Pablo took us to a friend and then to another friend. We had good Caipirinhas in several Santiago homes. Most of Pablo’s friends are tv-reporters or students of that subject, and most of them grew up in Punto Arenas, in the very south of Chile.

March 14. A blue ball.

Santiago still. The museum at the Moneda, near the government seat has an interesting interior but the current exhibitions are not interesting enough to lure us inside. Instead, the swimming pool we saw the day before is much more attractive. The hot day makes me lazy and I played in the water with a small blue ball only for about half an hour before snoozing in the fresh grass. Take the fact for example that the ball is blue. Its diameter was about eight centimeter by the way. It could have been a red ball, or a green one. I could have left out the color altogether. With the color mentioned, and not the children that lend it to me, nor the curvature or the temperature of the pool, nor the fact that my towel was a bit dirty and in the middle of the pool was a rock formation, nor the English-speaking kid with a grandmother in Chicago that played with me – with the color mentioned I take a certain path. A small blue ball is reproduced in the corner of your eye; the swmimming-pool story is structured around that ball. You see? Now try to apply this to other concepts too, concepts that are more abstract than a blue ball, like knowledge, truth, beauty.

Pablo took us to a friend and then to another friend. We had good Caipirinhas in several Santiago homes. Most of Pablo’s friends are tv-reporters or students of that subject, and most of them grew up in Punto Arenas, in the very south of Chile.

March 13. Providence.
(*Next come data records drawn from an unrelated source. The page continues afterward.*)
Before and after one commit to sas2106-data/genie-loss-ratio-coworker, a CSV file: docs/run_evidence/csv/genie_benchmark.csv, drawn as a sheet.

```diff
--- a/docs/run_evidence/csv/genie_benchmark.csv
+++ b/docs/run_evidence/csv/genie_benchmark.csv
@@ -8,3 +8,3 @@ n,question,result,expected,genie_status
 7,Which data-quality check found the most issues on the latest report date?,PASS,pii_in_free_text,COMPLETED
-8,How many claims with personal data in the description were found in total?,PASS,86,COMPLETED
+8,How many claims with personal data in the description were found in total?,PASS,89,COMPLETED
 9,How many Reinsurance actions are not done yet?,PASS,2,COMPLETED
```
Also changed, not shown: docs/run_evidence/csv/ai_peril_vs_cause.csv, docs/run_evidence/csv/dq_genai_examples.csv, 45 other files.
Friday the thirteenth. I am in a café where the waiter has bloody eyes and under the glass plates of the tables are roasted and unroasted coffee beans. Santiago de Chili is a magnificent city, a metropole with many faces. I’ve been here for a couple of days now and moved about the center enough to get a first impression. A lively, colonial city, the people seemed a little bit more relaxed than in Argentina, though street vendors and shoe polishers were everywhere. A grand network of square blocks constitutes the heart of the city, the part where restaurants and shops await their visitors and most of the money flows. Walking on those streets makes a European feel like he never left home.
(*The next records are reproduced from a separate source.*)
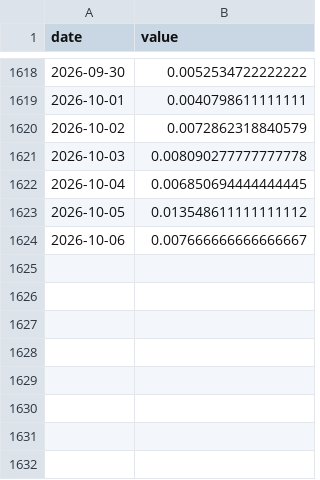
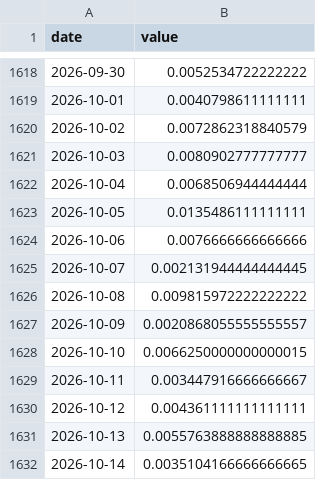
Before and after one commit to Asensio94/vigilancia-humedales, a CSV file: data/hydro/8433_waterLevel_WaterLevelMobrey.csv, drawn as a sheet; only a part is shown, gaps mark what is left out.

```diff
--- a/data/hydro/8433_waterLevel_WaterLevelMobrey.csv
+++ b/data/hydro/8433_waterLevel_WaterLevelMobrey.csv
@@ -1620,5 +1620,13 @@ date,value
 2026-10-02,0.0072862318840579
-2026-10-03,0.008090277777777778
-2026-10-04,0.006850694444444445
-2026-10-05,0.013548611111111112
-2026-10-06,0.007666666666666667
+2026-10-03,0.0080902777777777
+2026-10-04,0.0068506944444444
+2026-10-05,0.0135486111111111
+2026-10-06,0.0076666666666666
+2026-10-07,0.002131944444444445
+2026-10-08,0.009815972222222222
+2026-10-09,0.0020868055555555557
+2026-10-10,0.0066250000000000015
+2026-10-11,0.003447916666666667
+2026-10-12,0.004361111111111111
+2026-10-13,0.0055763888888888885
+2026-10-14,0.0035104166666666665
```
Also changed, not shown: data/hydro/1072_waterLevel_WaterLevelMobrey.csv, data/hydro/8436_waterLevel_WaterLevelMobrey.csv, 10 other files.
From the hill “Cerro San Cristobal” (you don’t need to write that down, you won’t miss it in Santiago) the view of the city is impressive. Its multifariousness is even more noticeable from here: under the thick cover of smog that cannot escape over the surrounding mountains we see the commercial district with its high-rise glass-facade buildings but also the wide cuadros of low colonial houses. Tourist instincts awoke as we walked up to the Maria statue. The Virgen is popular here. I could look up why but I only want to play. Taking a picture with the sun behind her head like a halo. On our way down we discovered two new functions in Silvia’s camera: baby1 and baby2. The camera was able to keep track of the age of the baby when a picture was taken in baby1-mode. This could be done for more than one baby, too. That’s where baby2 kicks in. Having more than two babies simultaneously is not advisable for technical reasons. I volunteered to be baby1 and baby1 was 30 years, two months and 1 day old. It’s not very young for a baby.

The park was huge and included a botanical garden, some cultural centers, a cablecar, a beautiful swimming pool and many barbecue spots. We walked down through the botanical garden that displayed species from all over the 4200 km long country of Chile and then exited the park. We trodded down the hot Avenida Providencia where a trumpet player let us take a picture of him, pointing knowingly at the “Providencia” street sign.

The meat I bought and prepared that night was really bad. A writer should have an eye for details and this is not a detail.